Among these records, which lines include "form"? Copy them out.

*** Raw data ***

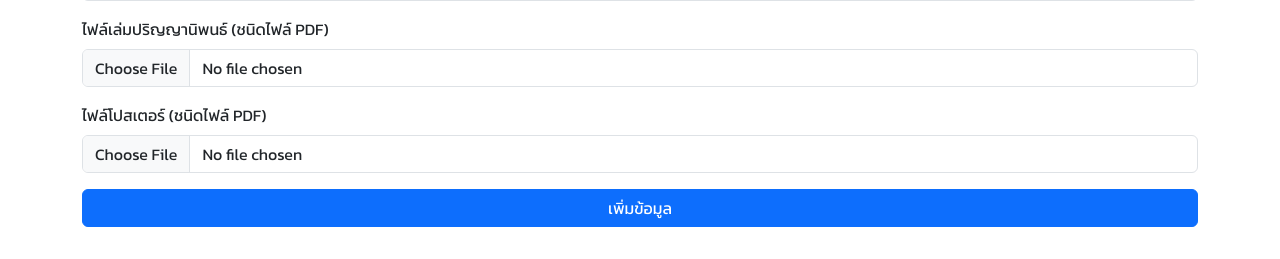
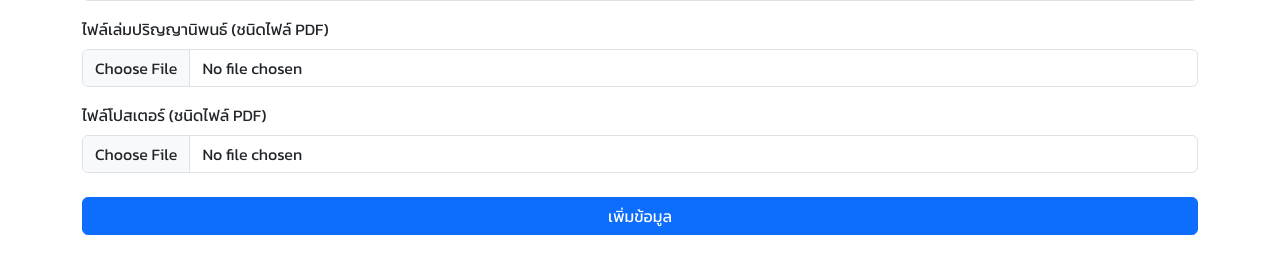
Before and after one commit to giwl17/FinalProj, a PHP site: page /thesis_add.php in a window 1280 px wide. Shown: the part 2178-2437 px from the top of the page. Before the commit the page ends 2405 px from the top, so only its background shows below. Run offline with PHP 8.4, Linux system fonts and the light colour scheme.

Commit message:
thesis_add.php add space button

```diff
--- a/thesis_add.php
+++ b/thesis_add.php
@@ -195,11 +195,11 @@
             <input class="form-control" type="file" id="">
         </div>
 
-        <div class="mb-3">
+        <div class="mb-4">
             <label for="" class="form-label">ไฟล์โปสเตอร์ (ชนิดไฟล์ PDF)</label>
             <input class="form-control" type="file" id="">
         </div>
-        <input class="btn btn-primary container-fluid" type="submit" value="เพิ่มข้อมูล">
+        <input class="btn btn-primary container-fluid mb-4" type="submit" value="เพิ่มข้อมูล">
     </form>
 
     <script src="bootstrap/js/bootstrap.bundle.min.js"></script>
```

*** End of Raw data ***

# Response below
             <input class="form-control" type="file" id="">
             <label for="" class="form-label">ไฟล์โปสเตอร์ (ชนิดไฟล์ PDF)</label>
             <input class="form-control" type="file" id="">
     </form>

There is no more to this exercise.